Instructions for the task: Pull every line holding the word "card" out of the data and copy it.

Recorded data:
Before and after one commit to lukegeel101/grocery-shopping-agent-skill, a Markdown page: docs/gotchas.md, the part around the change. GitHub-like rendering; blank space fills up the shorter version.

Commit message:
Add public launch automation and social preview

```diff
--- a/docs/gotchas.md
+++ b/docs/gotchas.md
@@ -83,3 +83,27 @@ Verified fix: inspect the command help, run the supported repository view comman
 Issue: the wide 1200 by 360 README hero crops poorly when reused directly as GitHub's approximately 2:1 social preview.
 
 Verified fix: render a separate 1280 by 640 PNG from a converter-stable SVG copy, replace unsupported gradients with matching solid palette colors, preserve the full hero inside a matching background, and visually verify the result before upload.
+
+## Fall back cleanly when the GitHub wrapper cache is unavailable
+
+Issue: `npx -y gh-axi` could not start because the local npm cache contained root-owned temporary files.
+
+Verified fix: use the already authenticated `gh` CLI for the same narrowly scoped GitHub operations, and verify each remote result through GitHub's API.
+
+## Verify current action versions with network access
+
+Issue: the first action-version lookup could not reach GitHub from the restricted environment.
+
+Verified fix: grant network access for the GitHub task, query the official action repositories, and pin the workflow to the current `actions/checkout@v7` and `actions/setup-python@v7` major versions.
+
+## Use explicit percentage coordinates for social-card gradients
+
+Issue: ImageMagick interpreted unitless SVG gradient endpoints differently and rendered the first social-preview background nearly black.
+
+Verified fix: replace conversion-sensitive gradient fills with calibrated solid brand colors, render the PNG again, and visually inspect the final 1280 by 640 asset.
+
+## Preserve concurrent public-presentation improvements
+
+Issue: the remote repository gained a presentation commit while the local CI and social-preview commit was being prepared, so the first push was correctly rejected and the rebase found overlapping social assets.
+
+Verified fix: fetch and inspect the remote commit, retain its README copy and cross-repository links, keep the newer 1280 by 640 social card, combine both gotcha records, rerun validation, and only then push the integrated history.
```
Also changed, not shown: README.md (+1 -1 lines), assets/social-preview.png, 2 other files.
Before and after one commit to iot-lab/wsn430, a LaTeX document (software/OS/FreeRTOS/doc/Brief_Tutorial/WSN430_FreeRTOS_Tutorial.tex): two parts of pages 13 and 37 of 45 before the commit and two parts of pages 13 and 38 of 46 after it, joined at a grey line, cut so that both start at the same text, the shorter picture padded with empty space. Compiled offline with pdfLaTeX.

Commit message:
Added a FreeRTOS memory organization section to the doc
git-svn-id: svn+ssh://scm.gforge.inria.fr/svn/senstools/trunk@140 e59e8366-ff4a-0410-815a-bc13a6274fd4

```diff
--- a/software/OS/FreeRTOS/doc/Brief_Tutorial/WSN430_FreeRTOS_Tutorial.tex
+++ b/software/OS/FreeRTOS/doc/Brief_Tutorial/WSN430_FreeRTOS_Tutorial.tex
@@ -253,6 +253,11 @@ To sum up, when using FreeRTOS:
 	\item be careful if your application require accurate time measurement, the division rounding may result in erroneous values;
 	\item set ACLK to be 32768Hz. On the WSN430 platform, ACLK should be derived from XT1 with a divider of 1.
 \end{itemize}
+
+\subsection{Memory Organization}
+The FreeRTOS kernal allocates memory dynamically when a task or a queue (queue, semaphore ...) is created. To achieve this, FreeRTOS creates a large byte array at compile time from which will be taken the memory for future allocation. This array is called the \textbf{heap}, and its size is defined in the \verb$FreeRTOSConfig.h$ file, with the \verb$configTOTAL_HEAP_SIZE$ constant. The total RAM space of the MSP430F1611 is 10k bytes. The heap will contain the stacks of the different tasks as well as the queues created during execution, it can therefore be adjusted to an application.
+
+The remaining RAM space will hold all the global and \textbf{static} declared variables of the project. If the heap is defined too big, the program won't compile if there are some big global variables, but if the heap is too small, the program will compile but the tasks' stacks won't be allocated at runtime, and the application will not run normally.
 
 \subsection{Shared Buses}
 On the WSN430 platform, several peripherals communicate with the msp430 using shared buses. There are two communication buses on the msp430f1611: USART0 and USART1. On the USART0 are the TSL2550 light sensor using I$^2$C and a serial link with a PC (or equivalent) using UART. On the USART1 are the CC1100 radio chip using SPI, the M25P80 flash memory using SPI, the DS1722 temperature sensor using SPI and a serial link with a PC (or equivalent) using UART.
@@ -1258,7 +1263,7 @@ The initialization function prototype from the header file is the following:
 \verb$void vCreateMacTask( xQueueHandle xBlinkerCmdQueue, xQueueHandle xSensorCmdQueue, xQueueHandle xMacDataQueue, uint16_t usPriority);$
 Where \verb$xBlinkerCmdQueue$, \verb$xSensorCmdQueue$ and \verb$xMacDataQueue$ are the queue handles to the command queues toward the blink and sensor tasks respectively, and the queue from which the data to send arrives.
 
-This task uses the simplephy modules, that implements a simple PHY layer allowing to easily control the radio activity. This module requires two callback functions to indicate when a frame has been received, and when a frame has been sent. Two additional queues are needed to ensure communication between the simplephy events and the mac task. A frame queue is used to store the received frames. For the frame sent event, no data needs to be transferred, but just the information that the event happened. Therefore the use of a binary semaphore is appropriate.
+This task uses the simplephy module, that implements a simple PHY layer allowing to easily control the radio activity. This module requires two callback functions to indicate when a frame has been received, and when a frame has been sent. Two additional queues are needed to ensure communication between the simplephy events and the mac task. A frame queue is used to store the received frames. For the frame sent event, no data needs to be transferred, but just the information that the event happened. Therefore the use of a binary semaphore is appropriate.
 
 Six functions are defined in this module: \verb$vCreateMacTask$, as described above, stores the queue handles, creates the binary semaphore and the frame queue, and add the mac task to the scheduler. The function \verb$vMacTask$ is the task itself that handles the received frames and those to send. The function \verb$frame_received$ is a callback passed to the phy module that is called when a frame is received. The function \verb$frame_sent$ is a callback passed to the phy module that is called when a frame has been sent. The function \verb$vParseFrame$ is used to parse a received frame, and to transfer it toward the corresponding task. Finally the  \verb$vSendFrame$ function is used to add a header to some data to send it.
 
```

Result of the task:
+## Use explicit percentage coordinates for social-card gradients
+Verified fix: fetch and inspect the remote commit, retain its README copy and cross-repository links, keep the newer 1280 by 640 social card, combine both gotcha records, rerun validation, and only then push the integrated history.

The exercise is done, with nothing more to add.